Before-and-after change data:
/---

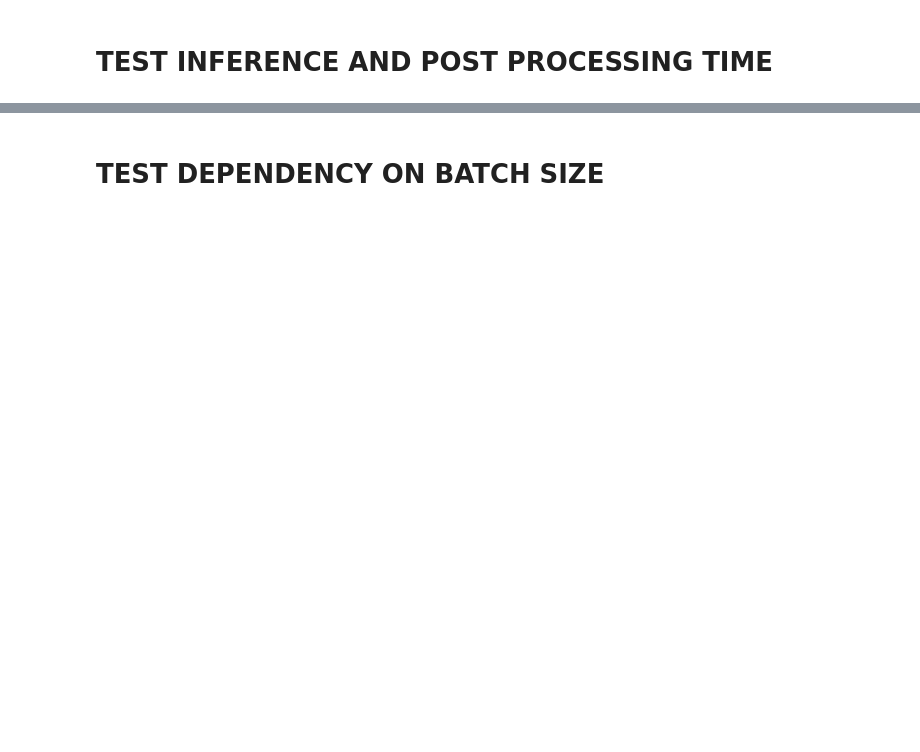
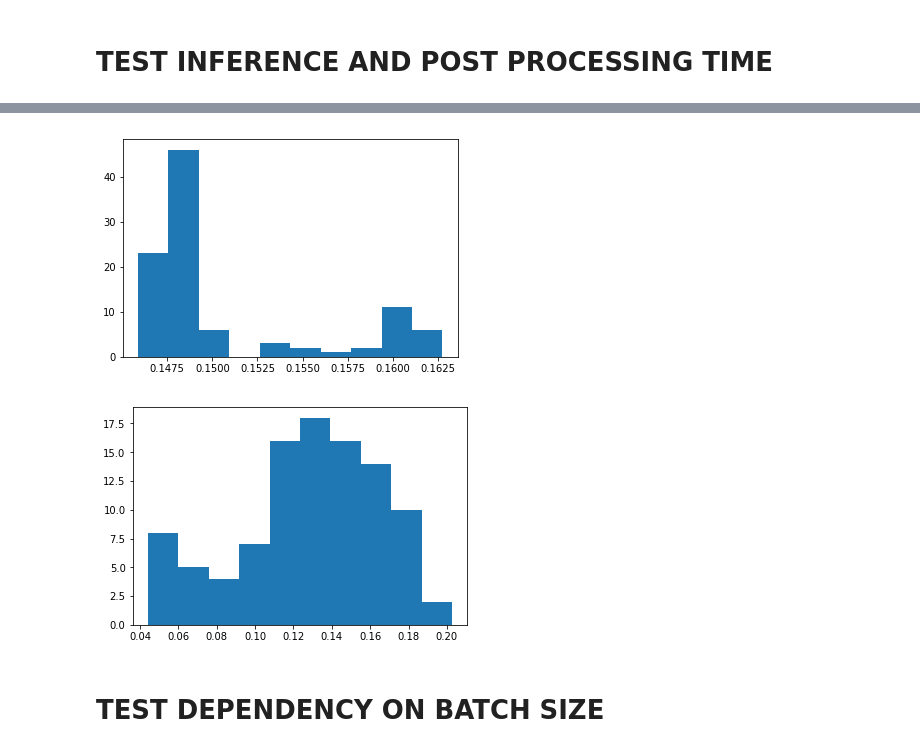
Before and after one commit to jr0th/segmentation, a Jupyter notebook: experiments/timing/time_measurement.ipynb, the cells around one changed output, grey strips where cells are left out. Cells and saved outputs as stored; diff of their text form; code cells hidden in the pictures; blank space fills up the shorter version.

```diff
--- a/experiments/timing/time_measurement.ipynb
+++ b/experiments/timing/time_measurement.ipynb
@@ -134,3 +165,12 @@ print('Mean time for inference: ', np.mean(time_pp))
+# %%
+plt.hist(time_inf)
+plt.show()
+
+plt.hist(time_pp)
+plt.show()
+# %% [output]
+[figure, added]
+[figure, added]
 # %% [markdown]
 # TEST DEPENDENCY ON BATCH SIZE
 # %%
```
Also changed, not shown: parts of 7 cells of this notebook, 6 other files.
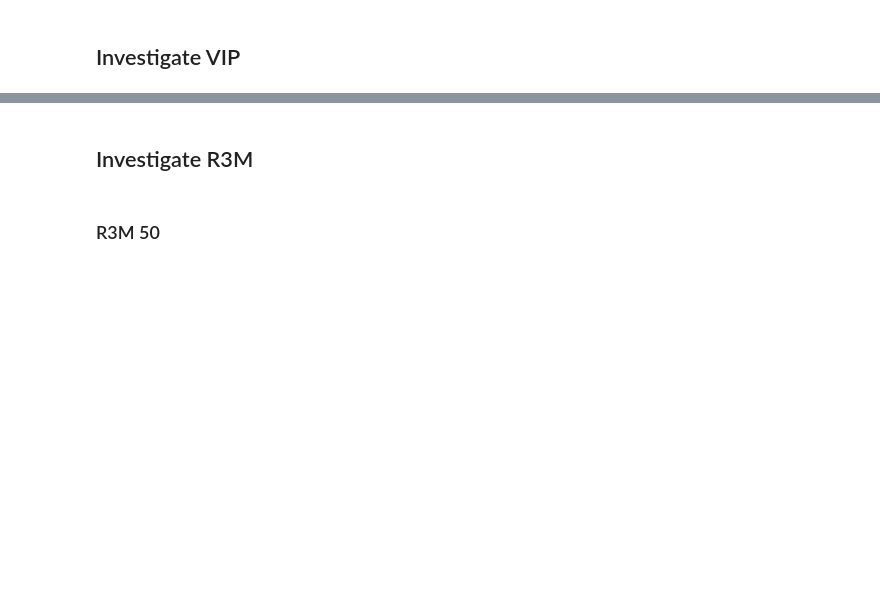
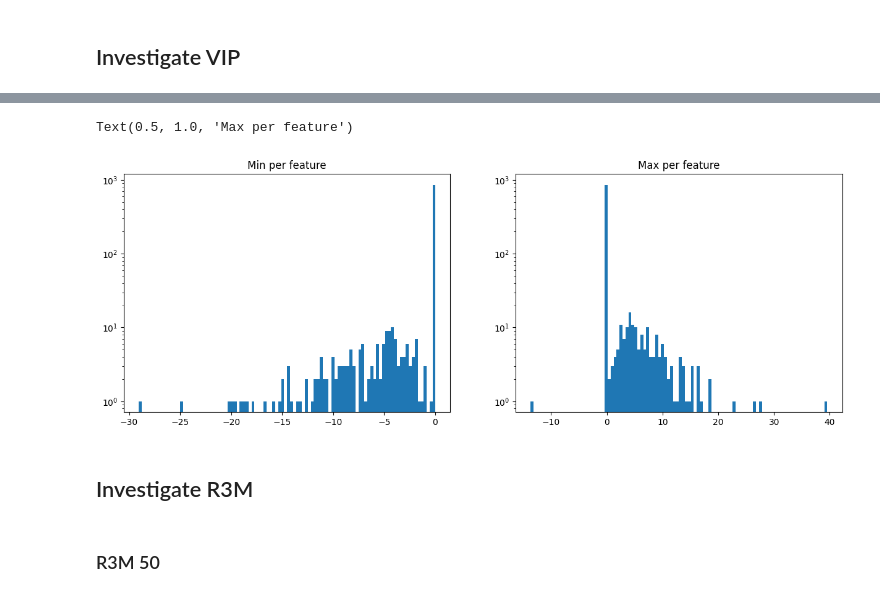
Before and after one commit to ankile/robust-rearrangement, a Jupyter notebook: notebooks/10_la_investigate_data.ipynb, the cells around one changed output, grey strips where cells are left out. Cells and saved outputs as stored; diff of their text form; code cells hidden in the pictures; blank space fills up the shorter version.

```diff
--- a/notebooks/10_la_investigate_data.ipynb
+++ b/notebooks/10_la_investigate_data.ipynb
@@ -78,3 +59,23 @@ min: -29.05980110168457, max: 39.561981201171875, mean: 0.01705080084502697, std
+# %%
+# Find min and max for each feature and plot the distribution
+feature1 = vip[:, :1024]
+feature2 = vip[:, 1024:]
+
+feature = np.concatenate([feature1, feature2], axis=0)
+
+min_per_dim = np.min(feature, axis=0)
+max_per_dim = np.max(feature, axis=0)
+
+fig, (ax1, ax2) = plt.subplots(1, 2, figsize=(15, 5))
+
+ax1.hist(min_per_dim, bins=100, log=True)
+ax1.set_title("Min per feature")
+
+ax2.hist(max_per_dim, bins=100, log=True)
+ax2.set_title("Max per feature")
+# %% [output]
+Text(0.5, 1.0, 'Max per feature')
+[figure, added]
 # %% [markdown]
 ## Investigate R3M
 # %% [markdown]
```
Also changed, not shown: parts of 14 cells of this notebook, 5 other files.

\---

Your task is to find every line above containing the word "notebooks" and copy it.

Before and after one commit to ankile/robust-rearrangement, a Jupyter notebook: notebooks/10_la_investigate_data.ipynb, the cells around one changed output, grey strips where cells are left out. Cells and saved outputs as stored; diff of their text form; code cells hidden in the pictures; blank space fills up the shorter version.
--- a/notebooks/10_la_investigate_data.ipynb
+++ b/notebooks/10_la_investigate_data.ipynb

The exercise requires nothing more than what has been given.